- Essentials: Kids need teachers who recognize their basic bodily needs. Look for teachers who let your kid snack, use the bathroom or visit the nurse when needed, take a stretch or standing breaks, and even rest.
- Safety: Kids need to feel physically and psychologically safe. Look for teachers who care about classroom climate and culture. They should show genuine interest in and concern for your child and be quick to address safety concerns.
- Belonging: Kids need to feel welcome and known in class and at school. Look for teachers who invite kids to be themselves and celebrate them for who they are — quirks and all.
- Mattering: Kids need to know they matter, and that what they are doing matters too. Look for teachers who make kids feel valued and who make learning relevant.
- Play: Kids need time to be kids (even the older ones). Look for teachers who create fun experiences and provide time for unstructured play. Learning happens through play, so if your child talks about toys or games in the classroom, don’t worry. It can be a very good thing.
- Downtime: Kids need opportunities to downshift, process, and reflect. If they go full-speed all day, their brain can’t integrate new information into the right places. Look for teachers who incorporate quiet time into the school day. This might include time for independent reading, journaling, mindfulness practices, or studying.
- Exploration: Kids thrive with novelty and discovery. It’s one of the best parts of learning. Look for teachers who do student-driven projects as well as experiential and hands-on learning and provide solo and group activities.
- Community: Kids need each other. Healthy relationships and social connections are key ingredients for optimal learning and development. Look for teachers who build a positive community among students and families. This can be done through community-building activities, like morning meetings and advisories, classroom rituals and routines, and more informal everyday interactions.

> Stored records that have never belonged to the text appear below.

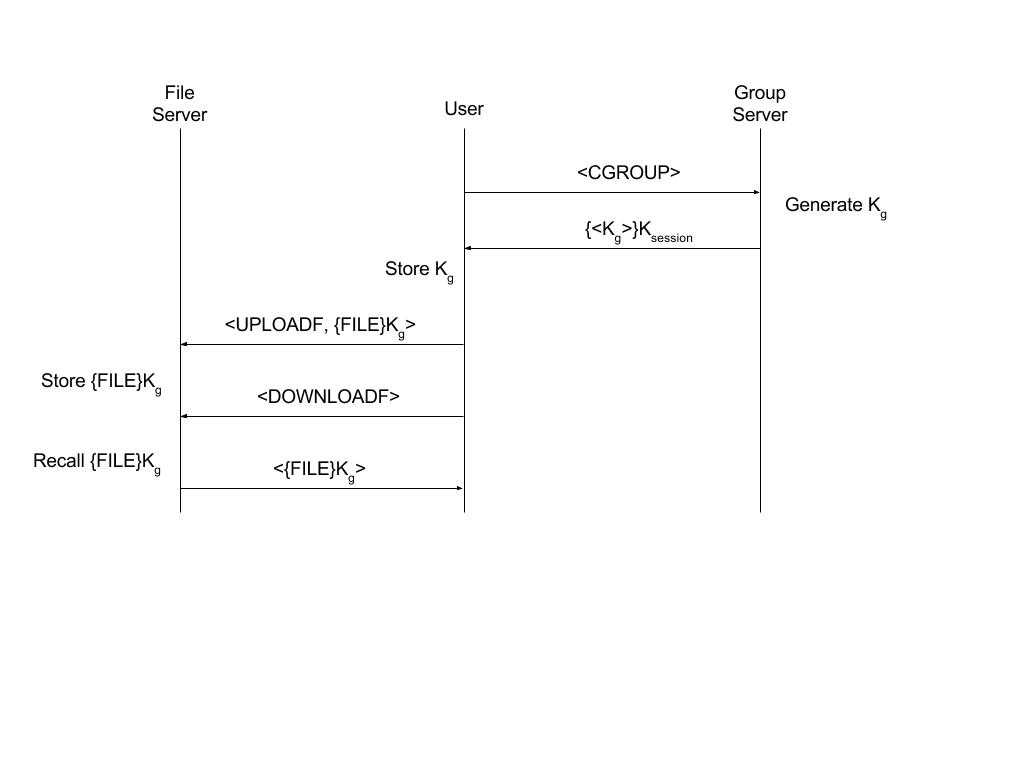
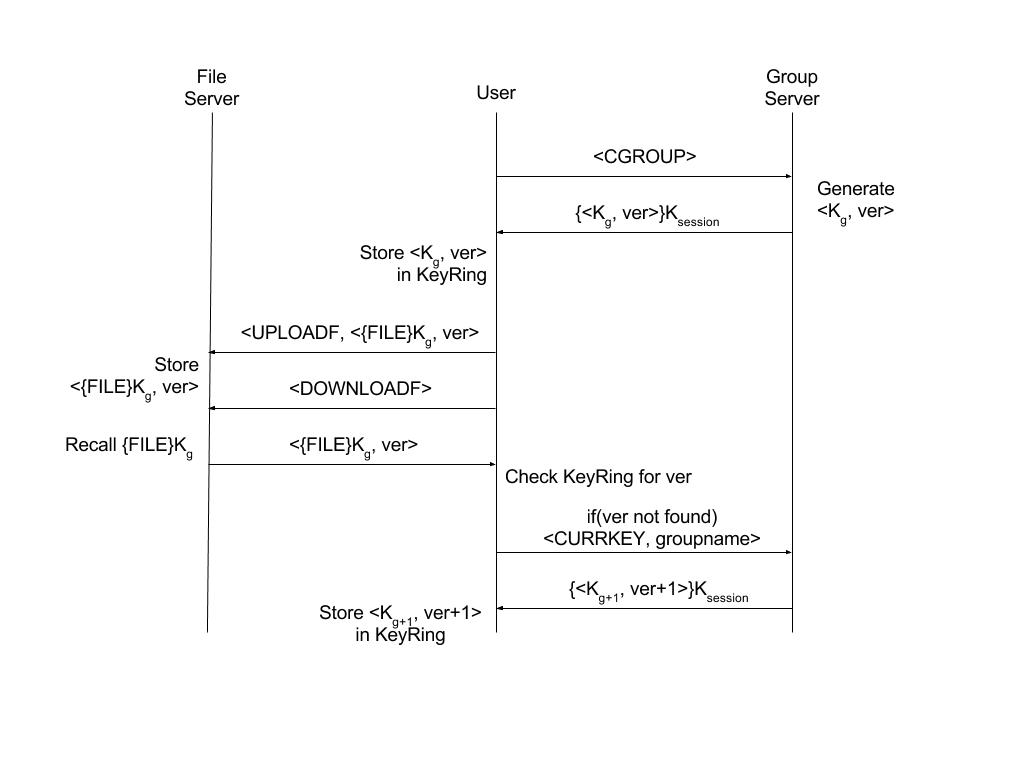
Fixed t6 text and image

diff --git a/reports/phase-4.md b/reports/phase-4.md
@@ -28,8 +28,10 @@ Reorder attacks will be protected by timestamps since once all messages are rece
 File servers are important in the notion of a group file system, but since they are not trusted, there is a big possibility they will attempt to steal files and leak them to other users or administrators. This threats causes a complete breakdown of the security of our system, and therefore is very important to protect against.
 **Mechanism:**  
 When a group is created, a 256 bit AES key is generated to represent that group.
-The generated key, encrypted by each user’s session key, is sent to all the group members when they connect to the group server if it has changed.
-When a user is deleted from a group, files will be re-encrypted and a new key will be generated and sent to all users of the group.
+The generated key will then be entered into the user's KeyRing with the correct version number
+A KeyRing is a wrapper class for a list of keys, but has the ability to reference multiple keys for each group/reference string.
+When a file is requested, it will be sent with a version number that corresponds to a key version that the KeyRing stores
+When a user is deleted from a group, a new key will be generated and sent to all users of the group to be inserted into their KeyRing as a secondary key for the same group.
 **Arguments:**  
 This mechanism makes sure all members of a group have the same key and that the key is sent in a secure manner. In order to keep every user up to date and prevent old users from snooping, a new key will be generated every time a user leaves a group. We are using a 256 bit AES key because it is still secure.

Last night, we went to the middle school open house to find my son’s locker and drop off supplies. As we wandered this big new place, we heard an excited and recognizable voice. It was my son’s first-grade teacher (and mom to a fellow middle schooler). She stopped everything to check on my son, encourage him, and provide useful advice on tricky locker combination locks. Her smile, hug, and presence was all the reassurance he — we — needed for whatever comes next. Hopefully “next” includes teachers just like her.
Stephanie Malia Krauss is a mom, educator, and social worker. She is the founder of First Quarter Strategies and the author of Making It: What Today’s Kids Need for Tomorrow’s World. Her next book, Whole Child, Whole Life: 10 Ways to Help Kids Learn, Live, and Thrive will be released in 2023.